● TRY IT: Those lines of the following listing which contain the string "planning" should be returned.

++++

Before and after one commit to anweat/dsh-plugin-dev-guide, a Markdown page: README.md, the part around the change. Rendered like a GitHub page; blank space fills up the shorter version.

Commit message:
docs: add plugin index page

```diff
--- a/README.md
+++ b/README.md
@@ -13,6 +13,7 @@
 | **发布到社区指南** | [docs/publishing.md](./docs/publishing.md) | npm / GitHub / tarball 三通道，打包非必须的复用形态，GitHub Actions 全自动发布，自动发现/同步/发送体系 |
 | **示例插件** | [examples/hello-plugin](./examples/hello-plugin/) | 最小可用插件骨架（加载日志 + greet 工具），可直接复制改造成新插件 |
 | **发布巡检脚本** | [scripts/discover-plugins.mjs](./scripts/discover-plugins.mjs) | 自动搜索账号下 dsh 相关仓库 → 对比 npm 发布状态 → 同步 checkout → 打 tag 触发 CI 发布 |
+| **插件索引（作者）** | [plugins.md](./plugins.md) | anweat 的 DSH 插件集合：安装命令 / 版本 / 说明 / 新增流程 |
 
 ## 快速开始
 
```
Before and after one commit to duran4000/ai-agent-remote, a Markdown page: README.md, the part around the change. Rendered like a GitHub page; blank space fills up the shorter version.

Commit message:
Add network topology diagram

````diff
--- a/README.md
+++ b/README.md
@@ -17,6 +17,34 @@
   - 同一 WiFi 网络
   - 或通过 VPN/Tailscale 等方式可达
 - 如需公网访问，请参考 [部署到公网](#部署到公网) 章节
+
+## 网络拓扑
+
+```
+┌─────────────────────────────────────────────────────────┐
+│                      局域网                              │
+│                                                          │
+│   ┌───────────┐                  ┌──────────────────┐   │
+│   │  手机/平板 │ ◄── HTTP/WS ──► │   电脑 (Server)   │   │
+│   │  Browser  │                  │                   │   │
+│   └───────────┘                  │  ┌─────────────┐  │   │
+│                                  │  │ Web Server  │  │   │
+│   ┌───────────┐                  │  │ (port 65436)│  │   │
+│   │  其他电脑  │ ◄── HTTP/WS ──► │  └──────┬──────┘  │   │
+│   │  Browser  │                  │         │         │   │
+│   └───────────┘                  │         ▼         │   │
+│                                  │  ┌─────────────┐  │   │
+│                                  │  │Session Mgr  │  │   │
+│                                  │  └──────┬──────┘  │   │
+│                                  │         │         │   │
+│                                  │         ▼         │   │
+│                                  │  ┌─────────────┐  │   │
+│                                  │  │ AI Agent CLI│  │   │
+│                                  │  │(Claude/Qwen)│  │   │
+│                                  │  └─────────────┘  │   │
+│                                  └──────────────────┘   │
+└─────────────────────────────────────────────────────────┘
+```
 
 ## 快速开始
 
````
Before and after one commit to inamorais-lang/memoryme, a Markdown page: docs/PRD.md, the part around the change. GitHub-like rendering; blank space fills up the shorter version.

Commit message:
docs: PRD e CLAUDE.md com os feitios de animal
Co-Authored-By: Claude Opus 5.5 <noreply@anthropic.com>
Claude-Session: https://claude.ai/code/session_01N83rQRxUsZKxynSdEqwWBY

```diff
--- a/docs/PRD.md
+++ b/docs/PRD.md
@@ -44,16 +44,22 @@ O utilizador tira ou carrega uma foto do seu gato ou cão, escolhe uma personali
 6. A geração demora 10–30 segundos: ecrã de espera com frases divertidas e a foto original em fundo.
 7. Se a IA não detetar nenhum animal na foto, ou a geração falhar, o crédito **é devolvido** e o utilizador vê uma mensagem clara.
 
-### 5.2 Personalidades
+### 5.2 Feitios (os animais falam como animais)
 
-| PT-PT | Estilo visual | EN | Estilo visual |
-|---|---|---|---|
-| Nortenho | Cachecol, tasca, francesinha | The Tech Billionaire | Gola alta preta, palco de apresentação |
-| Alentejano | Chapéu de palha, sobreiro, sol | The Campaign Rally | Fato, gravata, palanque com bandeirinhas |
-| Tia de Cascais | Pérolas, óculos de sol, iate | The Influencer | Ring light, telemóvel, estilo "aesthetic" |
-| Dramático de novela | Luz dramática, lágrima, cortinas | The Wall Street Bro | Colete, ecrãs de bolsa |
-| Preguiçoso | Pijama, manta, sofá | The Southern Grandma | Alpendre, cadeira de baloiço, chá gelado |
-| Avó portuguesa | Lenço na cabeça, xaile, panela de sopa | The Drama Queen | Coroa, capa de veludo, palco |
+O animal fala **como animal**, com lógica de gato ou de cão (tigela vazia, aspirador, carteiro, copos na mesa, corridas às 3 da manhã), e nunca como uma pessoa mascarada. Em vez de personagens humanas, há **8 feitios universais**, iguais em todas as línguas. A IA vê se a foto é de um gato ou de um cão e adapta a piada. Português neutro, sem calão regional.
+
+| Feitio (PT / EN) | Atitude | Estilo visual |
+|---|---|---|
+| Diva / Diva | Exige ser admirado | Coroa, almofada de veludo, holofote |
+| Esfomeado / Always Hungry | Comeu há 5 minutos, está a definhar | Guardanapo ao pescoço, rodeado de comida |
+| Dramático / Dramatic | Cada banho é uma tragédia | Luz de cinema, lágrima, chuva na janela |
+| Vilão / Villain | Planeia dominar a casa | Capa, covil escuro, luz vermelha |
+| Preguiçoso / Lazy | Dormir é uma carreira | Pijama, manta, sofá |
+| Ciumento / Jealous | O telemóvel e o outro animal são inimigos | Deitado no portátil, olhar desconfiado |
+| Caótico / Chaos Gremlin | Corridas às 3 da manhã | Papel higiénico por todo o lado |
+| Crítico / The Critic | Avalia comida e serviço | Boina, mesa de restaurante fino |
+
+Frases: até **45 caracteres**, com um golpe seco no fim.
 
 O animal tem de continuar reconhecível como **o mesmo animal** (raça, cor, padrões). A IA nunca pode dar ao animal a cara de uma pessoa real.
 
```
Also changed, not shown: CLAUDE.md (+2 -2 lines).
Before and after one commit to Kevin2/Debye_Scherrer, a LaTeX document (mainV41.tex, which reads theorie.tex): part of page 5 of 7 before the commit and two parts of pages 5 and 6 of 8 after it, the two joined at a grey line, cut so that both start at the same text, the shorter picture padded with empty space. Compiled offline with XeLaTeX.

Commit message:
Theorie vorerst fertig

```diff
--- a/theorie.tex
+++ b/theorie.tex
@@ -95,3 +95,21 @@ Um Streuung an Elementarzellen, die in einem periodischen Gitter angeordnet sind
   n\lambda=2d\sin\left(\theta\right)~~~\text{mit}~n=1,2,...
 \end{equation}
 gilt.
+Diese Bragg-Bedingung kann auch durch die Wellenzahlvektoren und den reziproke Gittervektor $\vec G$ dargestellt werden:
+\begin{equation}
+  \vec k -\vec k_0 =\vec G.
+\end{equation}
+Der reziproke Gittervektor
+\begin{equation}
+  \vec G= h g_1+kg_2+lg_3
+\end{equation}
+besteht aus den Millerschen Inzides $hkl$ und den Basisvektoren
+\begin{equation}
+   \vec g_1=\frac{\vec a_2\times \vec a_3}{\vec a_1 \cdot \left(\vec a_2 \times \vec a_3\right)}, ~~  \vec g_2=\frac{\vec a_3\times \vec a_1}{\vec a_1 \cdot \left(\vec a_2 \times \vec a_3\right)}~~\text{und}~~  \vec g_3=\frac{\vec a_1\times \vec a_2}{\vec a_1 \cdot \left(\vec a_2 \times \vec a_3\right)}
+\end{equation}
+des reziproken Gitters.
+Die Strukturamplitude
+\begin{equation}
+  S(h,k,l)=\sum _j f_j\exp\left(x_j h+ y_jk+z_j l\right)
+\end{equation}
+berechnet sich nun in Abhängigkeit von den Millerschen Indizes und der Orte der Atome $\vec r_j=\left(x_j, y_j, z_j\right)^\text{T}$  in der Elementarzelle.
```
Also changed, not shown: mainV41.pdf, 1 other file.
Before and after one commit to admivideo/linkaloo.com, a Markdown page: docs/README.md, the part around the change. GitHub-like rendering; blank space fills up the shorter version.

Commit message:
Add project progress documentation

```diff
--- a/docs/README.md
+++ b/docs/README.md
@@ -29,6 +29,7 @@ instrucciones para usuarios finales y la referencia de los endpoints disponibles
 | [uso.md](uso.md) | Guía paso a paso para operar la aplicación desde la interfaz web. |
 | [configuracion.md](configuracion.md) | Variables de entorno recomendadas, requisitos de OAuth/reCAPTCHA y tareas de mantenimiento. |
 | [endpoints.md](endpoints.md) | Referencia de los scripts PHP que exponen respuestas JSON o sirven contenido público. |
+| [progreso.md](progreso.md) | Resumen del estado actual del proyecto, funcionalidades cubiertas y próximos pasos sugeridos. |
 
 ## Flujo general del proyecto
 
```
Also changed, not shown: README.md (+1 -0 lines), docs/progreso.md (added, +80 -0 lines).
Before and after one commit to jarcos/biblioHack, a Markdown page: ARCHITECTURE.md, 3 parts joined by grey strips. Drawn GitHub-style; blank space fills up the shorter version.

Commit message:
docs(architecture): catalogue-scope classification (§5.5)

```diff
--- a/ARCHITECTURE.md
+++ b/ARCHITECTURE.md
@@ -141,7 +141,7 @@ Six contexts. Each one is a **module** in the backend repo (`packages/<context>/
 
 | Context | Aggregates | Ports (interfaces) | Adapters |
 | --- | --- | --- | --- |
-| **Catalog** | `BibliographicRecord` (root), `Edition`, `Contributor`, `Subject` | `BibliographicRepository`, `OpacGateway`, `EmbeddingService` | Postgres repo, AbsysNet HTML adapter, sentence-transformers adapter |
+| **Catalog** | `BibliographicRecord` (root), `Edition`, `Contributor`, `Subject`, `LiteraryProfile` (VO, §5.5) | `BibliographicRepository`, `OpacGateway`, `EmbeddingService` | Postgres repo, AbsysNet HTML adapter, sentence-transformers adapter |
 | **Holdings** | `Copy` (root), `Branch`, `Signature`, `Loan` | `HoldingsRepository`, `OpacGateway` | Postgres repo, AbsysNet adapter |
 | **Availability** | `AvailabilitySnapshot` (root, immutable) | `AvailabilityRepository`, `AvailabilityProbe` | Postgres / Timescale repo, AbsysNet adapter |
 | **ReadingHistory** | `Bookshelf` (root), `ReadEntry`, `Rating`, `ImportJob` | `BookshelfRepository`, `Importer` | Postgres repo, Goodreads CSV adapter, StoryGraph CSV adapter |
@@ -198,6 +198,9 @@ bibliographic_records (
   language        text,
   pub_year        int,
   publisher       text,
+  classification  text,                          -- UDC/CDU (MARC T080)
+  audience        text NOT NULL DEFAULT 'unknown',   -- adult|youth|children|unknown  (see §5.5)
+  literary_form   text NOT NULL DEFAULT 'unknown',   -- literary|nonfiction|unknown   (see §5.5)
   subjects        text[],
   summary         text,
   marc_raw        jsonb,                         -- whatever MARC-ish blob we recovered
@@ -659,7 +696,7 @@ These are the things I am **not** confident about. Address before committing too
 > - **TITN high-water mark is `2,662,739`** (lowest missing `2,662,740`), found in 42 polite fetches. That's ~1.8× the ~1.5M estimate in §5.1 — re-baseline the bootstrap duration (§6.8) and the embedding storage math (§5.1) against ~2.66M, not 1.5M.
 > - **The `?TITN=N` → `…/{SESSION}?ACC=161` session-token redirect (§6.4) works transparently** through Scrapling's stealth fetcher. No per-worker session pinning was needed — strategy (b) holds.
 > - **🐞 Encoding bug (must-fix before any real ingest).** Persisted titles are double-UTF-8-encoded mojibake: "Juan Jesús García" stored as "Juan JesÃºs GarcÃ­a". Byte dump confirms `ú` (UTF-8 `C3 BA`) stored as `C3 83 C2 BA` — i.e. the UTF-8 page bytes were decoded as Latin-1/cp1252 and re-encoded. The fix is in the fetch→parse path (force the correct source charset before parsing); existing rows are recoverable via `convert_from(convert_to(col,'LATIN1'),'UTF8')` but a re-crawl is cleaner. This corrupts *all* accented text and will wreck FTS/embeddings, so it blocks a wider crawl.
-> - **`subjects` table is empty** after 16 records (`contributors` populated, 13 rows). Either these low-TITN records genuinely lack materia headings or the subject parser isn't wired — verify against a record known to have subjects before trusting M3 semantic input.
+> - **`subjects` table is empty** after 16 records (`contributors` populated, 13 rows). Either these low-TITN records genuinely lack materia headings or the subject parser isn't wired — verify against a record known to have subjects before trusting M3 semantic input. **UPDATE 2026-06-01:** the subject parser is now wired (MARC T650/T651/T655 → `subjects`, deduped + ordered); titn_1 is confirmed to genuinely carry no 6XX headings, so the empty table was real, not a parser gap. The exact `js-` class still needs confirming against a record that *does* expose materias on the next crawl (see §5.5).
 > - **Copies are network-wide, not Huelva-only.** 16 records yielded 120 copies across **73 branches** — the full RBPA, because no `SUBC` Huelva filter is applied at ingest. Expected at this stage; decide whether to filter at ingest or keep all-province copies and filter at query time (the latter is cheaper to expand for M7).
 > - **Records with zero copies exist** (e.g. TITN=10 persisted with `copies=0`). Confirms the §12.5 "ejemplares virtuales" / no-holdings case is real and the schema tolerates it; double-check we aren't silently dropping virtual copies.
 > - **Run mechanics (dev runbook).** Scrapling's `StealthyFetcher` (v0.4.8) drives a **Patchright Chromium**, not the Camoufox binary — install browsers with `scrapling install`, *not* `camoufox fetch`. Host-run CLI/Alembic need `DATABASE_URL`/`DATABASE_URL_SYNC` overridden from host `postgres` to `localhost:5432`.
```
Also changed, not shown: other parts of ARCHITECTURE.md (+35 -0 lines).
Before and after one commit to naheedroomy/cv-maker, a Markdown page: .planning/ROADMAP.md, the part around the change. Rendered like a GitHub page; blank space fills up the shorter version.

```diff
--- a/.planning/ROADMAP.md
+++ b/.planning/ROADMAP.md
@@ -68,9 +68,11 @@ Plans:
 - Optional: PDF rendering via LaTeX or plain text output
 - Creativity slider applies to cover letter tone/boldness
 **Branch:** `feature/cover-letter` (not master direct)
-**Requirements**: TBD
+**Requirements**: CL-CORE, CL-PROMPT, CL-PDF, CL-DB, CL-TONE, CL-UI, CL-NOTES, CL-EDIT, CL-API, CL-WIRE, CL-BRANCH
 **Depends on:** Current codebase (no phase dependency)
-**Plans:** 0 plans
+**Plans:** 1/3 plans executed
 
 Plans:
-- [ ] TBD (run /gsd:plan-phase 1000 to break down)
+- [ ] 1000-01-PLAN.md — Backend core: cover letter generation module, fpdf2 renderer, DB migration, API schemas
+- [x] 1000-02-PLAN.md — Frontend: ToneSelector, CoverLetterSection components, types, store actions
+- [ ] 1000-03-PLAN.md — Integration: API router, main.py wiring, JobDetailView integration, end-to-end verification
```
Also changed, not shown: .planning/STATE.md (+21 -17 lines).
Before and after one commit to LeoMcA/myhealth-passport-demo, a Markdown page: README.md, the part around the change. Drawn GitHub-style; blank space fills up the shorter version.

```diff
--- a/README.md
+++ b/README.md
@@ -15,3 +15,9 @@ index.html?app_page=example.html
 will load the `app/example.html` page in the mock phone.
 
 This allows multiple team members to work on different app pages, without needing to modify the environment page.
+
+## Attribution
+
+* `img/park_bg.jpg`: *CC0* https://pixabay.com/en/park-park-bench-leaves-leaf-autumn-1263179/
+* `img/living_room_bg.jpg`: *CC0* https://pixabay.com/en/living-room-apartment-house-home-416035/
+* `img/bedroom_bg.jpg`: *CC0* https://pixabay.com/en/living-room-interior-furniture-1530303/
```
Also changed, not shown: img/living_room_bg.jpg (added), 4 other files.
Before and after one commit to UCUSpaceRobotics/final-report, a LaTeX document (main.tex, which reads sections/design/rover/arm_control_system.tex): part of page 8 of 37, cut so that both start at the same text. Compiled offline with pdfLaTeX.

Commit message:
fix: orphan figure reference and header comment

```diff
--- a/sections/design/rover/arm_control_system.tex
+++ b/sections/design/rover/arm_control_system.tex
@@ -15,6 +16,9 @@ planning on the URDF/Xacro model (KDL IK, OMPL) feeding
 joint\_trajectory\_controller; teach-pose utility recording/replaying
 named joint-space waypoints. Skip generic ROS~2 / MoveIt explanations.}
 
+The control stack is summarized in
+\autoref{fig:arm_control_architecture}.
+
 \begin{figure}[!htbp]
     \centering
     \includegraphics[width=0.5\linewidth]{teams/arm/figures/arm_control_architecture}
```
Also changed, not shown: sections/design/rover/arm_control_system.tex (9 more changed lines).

++++

● ANSWER TO THIS TASK:
Before and after one commit to naheedroomy/cv-maker, a Markdown page: .planning/ROADMAP.md, the part around the change. Rendered like a GitHub page; blank space fills up the shorter version.
--- a/.planning/ROADMAP.md
+++ b/.planning/ROADMAP.md
Also changed, not shown: .planning/STATE.md (+21 -17 lines).
@@ -15,6 +16,9 @@ planning on the URDF/Xacro model (KDL IK, OMPL) feeding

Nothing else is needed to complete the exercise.